Alexander advocates Iraq rebuilding proposal

Photo by Thomas Wilson
Sen. Lamar Alexander, R-Tenn., took in a performance of "The Wataugans" at Sycamore Shoals State Park Friday night.

By Thomas Wilson
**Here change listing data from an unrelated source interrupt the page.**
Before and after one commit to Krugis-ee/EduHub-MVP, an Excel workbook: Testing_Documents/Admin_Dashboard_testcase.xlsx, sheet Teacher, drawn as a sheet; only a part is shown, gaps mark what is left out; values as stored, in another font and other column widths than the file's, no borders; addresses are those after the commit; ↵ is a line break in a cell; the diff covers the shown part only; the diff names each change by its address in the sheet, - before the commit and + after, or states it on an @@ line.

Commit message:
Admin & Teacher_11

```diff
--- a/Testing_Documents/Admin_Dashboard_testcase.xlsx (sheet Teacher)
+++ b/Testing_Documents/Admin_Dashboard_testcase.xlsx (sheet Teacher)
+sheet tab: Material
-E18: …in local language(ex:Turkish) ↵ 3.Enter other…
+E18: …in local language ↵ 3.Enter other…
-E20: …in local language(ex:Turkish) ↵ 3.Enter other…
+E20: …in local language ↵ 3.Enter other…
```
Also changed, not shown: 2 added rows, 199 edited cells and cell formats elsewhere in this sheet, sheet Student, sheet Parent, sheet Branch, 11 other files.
Sen. Lamar Alexander compares rebuilding Iraq with the post-World War II Marshall Plan when the U.S. and its allies franchised democracy across Europe.
He believes the same is possible with a concerted effort by the United States starting with the controversial $87 billion supplement appropriation package proposed by President Bush.
"I think most Americans, when we think about it, will see that we must do this," said Alexander, who took in a performance of "The Wataugans" at Sycamore Shoals State Park on Friday night.
President Bush proposed an $87 billion supplemental package to fund the U.S. military effort in Iraq and fund government infrastructure development in the country. The $87 billion appropriates $60 billion to support the 150,000 member U.S. military force stationed in Iraq. "There is no question we have to do that," he said. The remaining $27 billion is to help rebuild the nation's infrastructure including rebuilding an army, police force, and postal system.
Alexander said the lessons of World Wars I and II demonstrated the establishment of democracy and economic prosperity was the best salve to a nation defeated in war.
"After World War I, we left Germany in ruins, we sent them a bill for the war and created a breeding ground for Hitler," he said. "In World War II, we instituted the Marshall Plan, invested $13 billion over four years and built democracies in 21 European countries that became our allies.
"We don't want to leave Iraq a breeding ground for terrorism."
President Bush, in a Sept. 23 speech at the opening of this year's U.N. General Assembly session, condemned all terrorist acts and said the wars the past two years in Afghanistan and Iraq were part of the struggle against the terrorist threat. He said the United Nations "can contribute greatly" to rebuilding Iraq, suggesting U.N. assistance in developing a constitution, training civil servants, and conducting elections.
In a speech to the U.N. on Friday, Secretary of State Colin Powell said that Iraq could form a government to take over from the Coalition Provisional Authority in approximately one year. U.S. officials have begun mending fences with many European countries -- notably France and Germany -- to marshal support for U.N. and international involvement in rebuilding Iraq.
Several western European countries including France and Germany opposed the U.S.-led coalition to overthrow the government of Saddam Hussein. Their opposition forged a bitterness between the U.S. and many long-time allies.
"It would make it a lot easier to win the peace if we had some help," Alexander said. He said several countries including France and Germany could start by forgiving the $200 billion national debt accumulated during the regime of Saddam Hussein.
Alexander has championed a greater emphasis on the subjects of civics and history in public schools. "We're losing our national memory," he said. "Our children are remembering growing up knowing what it means to be an American," he said, "and a place like this helps remind us what it means to be an American."
Alexander said the steel of national identity was particularly important given the war in Iraq and Afghanistan. The junior senator made a day of it in the Tri-Cities region appearing at the opening day of the Centennial Celebration of the James H. Quillen Veterans Affairs Medical Center in Johnson City on Friday morning. The former governor said his 7th generation grandfather, John Alexander, was one of the pioneers at the Battle of Kings Mountain and a member of the first Washington County Court of lawmakers.